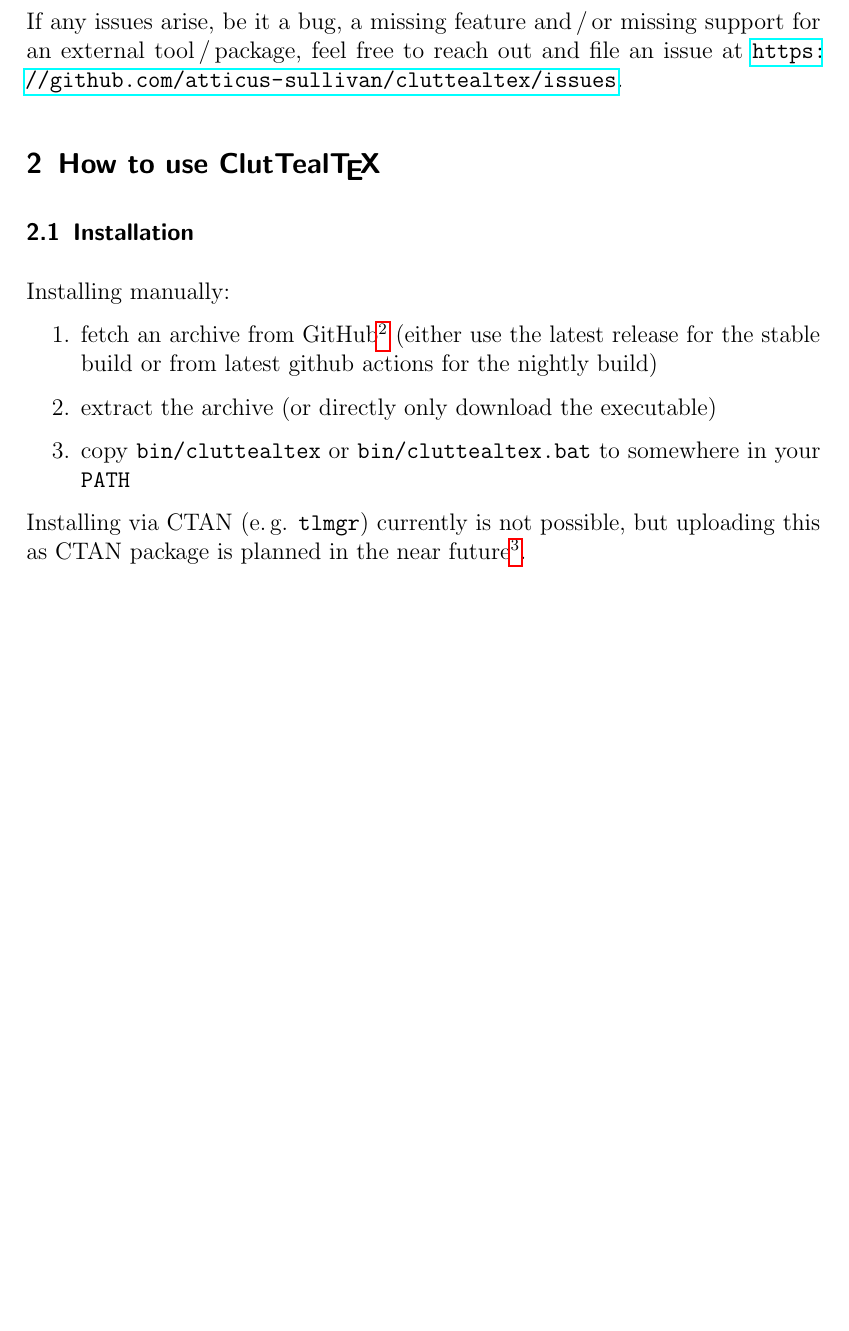
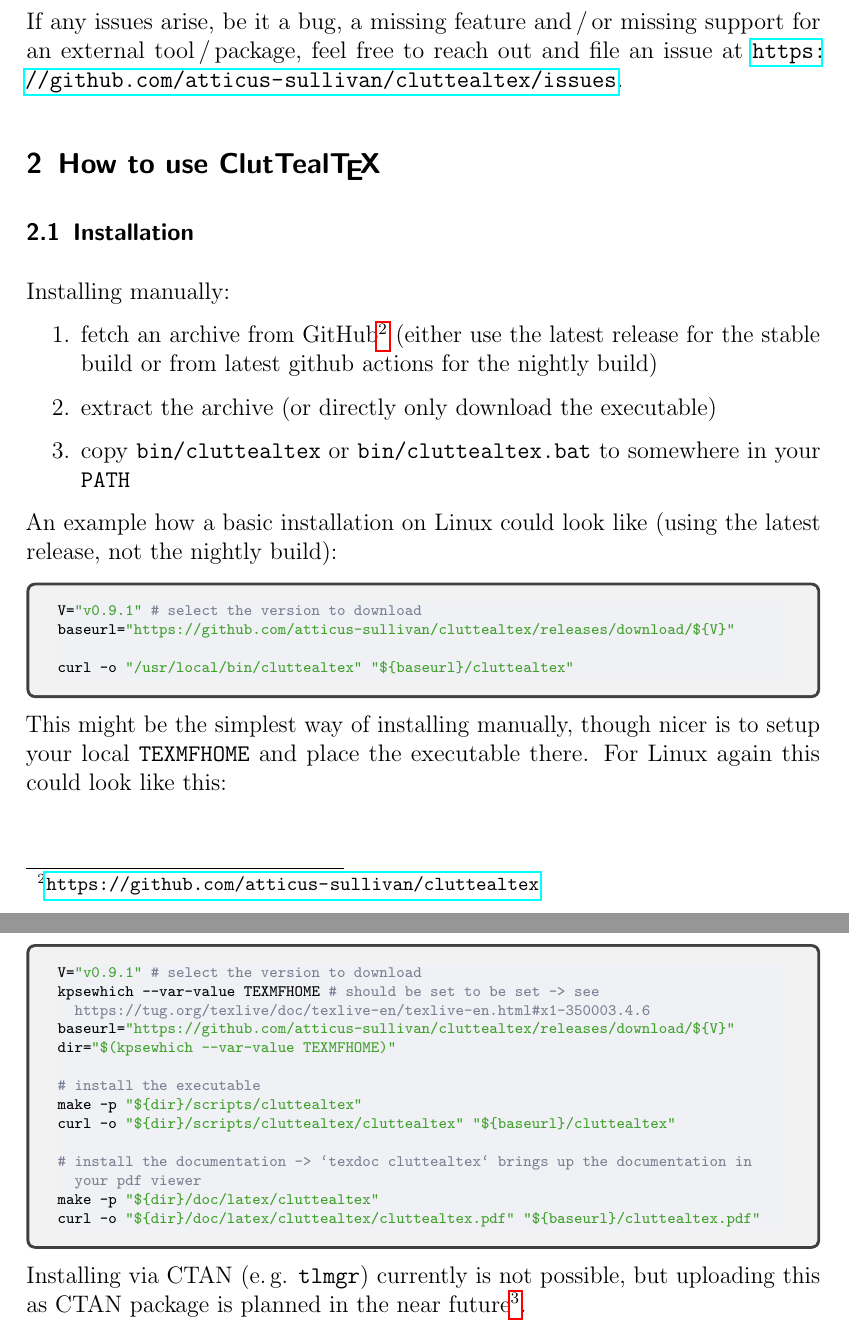
Before and after one commit to atticus-sullivan/cluttealtex, a LaTeX document (doc/cluttealtex.tex): part of page 3 of 24 before the commit and two parts of pages 3 and 4 of 25 after it, the two joined at a grey line, cut so that both start at the same text, the shorter picture padded with empty space. Compiled offline with pdfLaTeX.

Commit message:
add copy-paste ready codeblocks for installation on linux

```diff
--- a/doc/cluttealtex.tex
+++ b/doc/cluttealtex.tex
@@ -54,7 +54,8 @@
 	captionpos=b,
 	%
 	breakautoindent=true, %
-	postbreak=\mbox{\textcolor{red}{$\hookrightarrow$}\space},
+	breakindent=1em,
+	% postbreak=\mbox{\textcolor{red}{$\hookrightarrow$}\space},
 	breaklines=true,
 	%
 	showstringspaces=false,
@@ -165,6 +166,33 @@
 	\item copy \texttt{bin/cluttealtex} or \texttt{bin/cluttealtex.bat} to somewhere in your \texttt{PATH}
 \end{enumerate}
 
+An example how a basic installation on Linux could look like (using the latest release, not the nightly build):
+% TODO(release)
+\begin{boxcode}[bash]
+V="v0.9.1" # select the version to download
+baseurl="https://github.com/atticus-sullivan/cluttealtex/releases/download/${V}"
+
+curl -o "/usr/local/bin/cluttealtex" "${baseurl}/cluttealtex"
+\end{boxcode}
+
+This might be the simplest way of installing manually, though nicer is to setup your local \texttt{TEXMFHOME} and place the executable there.
+For Linux again this could look like this:
+% TODO(release)
+\begin{boxcode}[bash]
+V="v0.9.1" # select the version to download
+kpsewhich --var-value TEXMFHOME # should be set to be set -> see https://tug.org/texlive/doc/texlive-en/texlive-en.html#x1-350003.4.6
+baseurl="https://github.com/atticus-sullivan/cluttealtex/releases/download/${V}"
+dir="$(kpsewhich --var-value TEXMFHOME)"
+
+# install the executable
+make -p "${dir}/scripts/cluttealtex"
+curl -o "${dir}/scripts/cluttealtex/cluttealtex" "${baseurl}/cluttealtex"
+
+# install the documentation -> `texdoc cluttealtex` brings up the documentation in your pdf viewer
+make -p "${dir}/doc/latex/cluttealtex"
+curl -o "${dir}/doc/latex/cluttealtex/cluttealtex.pdf" "${baseurl}/cluttealtex.pdf"
+\end{boxcode}
+
 Installing via CTAN (\eg \texttt{tlmgr}) currently is not possible, but uploading this as CTAN package is planned in the near future\footnote{see \url{https://github.com/atticus-sullivan/cluttealtex/issues/5} for tracking}.
 
 \subsubsection{Building}
```
Also changed, not shown: README.md, doc/cluttealtex.tex (8 more changed lines).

▶ [Your goal]:
When you retype the material above, copy each line exactly and drop whatever images appear in it.

▶ [Task answer]:
Before and after one commit to atticus-sullivan/cluttealtex, a LaTeX document (doc/cluttealtex.tex): part of page 3 of 24 before the commit and two parts of pages 3 and 4 of 25 after it, the two joined at a grey line, cut so that both start at the same text, the shorter picture padded with empty space. Compiled offline with pdfLaTeX.

Commit message:
add copy-paste ready codeblocks for installation on linux

```diff
--- a/doc/cluttealtex.tex
+++ b/doc/cluttealtex.tex
@@ -54,7 +54,8 @@
 	captionpos=b,
 	%
 	breakautoindent=true, %
-	postbreak=\mbox{\textcolor{red}{$\hookrightarrow$}\space},
+	breakindent=1em,
+	% postbreak=\mbox{\textcolor{red}{$\hookrightarrow$}\space},
 	breaklines=true,
 	%
 	showstringspaces=false,
@@ -165,6 +166,33 @@
 	\item copy \texttt{bin/cluttealtex} or \texttt{bin/cluttealtex.bat} to somewhere in your \texttt{PATH}
 \end{enumerate}
 
+An example how a basic installation on Linux could look like (using the latest release, not the nightly build):
+% TODO(release)
+\begin{boxcode}[bash]
+V="v0.9.1" # select the version to download
+baseurl="https://github.com/atticus-sullivan/cluttealtex/releases/download/${V}"
+
+curl -o "/usr/local/bin/cluttealtex" "${baseurl}/cluttealtex"
+\end{boxcode}
+
+This might be the simplest way of installing manually, though nicer is to setup your local \texttt{TEXMFHOME} and place the executable there.
+For Linux again this could look like this:
+% TODO(release)
+\begin{boxcode}[bash]
+V="v0.9.1" # select the version to download
+kpsewhich --var-value TEXMFHOME # should be set to be set -> see https://tug.org/texlive/doc/texlive-en/texlive-en.html#x1-350003.4.6
+baseurl="https://github.com/atticus-sullivan/cluttealtex/releases/download/${V}"
+dir="$(kpsewhich --var-value TEXMFHOME)"
+
+# install the executable
+make -p "${dir}/scripts/cluttealtex"
+curl -o "${dir}/scripts/cluttealtex/cluttealtex" "${baseurl}/cluttealtex"
+
+# install the documentation -> `texdoc cluttealtex` brings up the documentation in your pdf viewer
+make -p "${dir}/doc/latex/cluttealtex"
+curl -o "${dir}/doc/latex/cluttealtex/cluttealtex.pdf" "${baseurl}/cluttealtex.pdf"
+\end{boxcode}
+
 Installing via CTAN (\eg \texttt{tlmgr}) currently is not possible, but uploading this as CTAN package is planned in the near future\footnote{see \url{https://github.com/atticus-sullivan/cluttealtex/issues/5} for tracking}.
 
 \subsubsection{Building}
```
Also changed, not shown: README.md, doc/cluttealtex.tex (8 more changed lines).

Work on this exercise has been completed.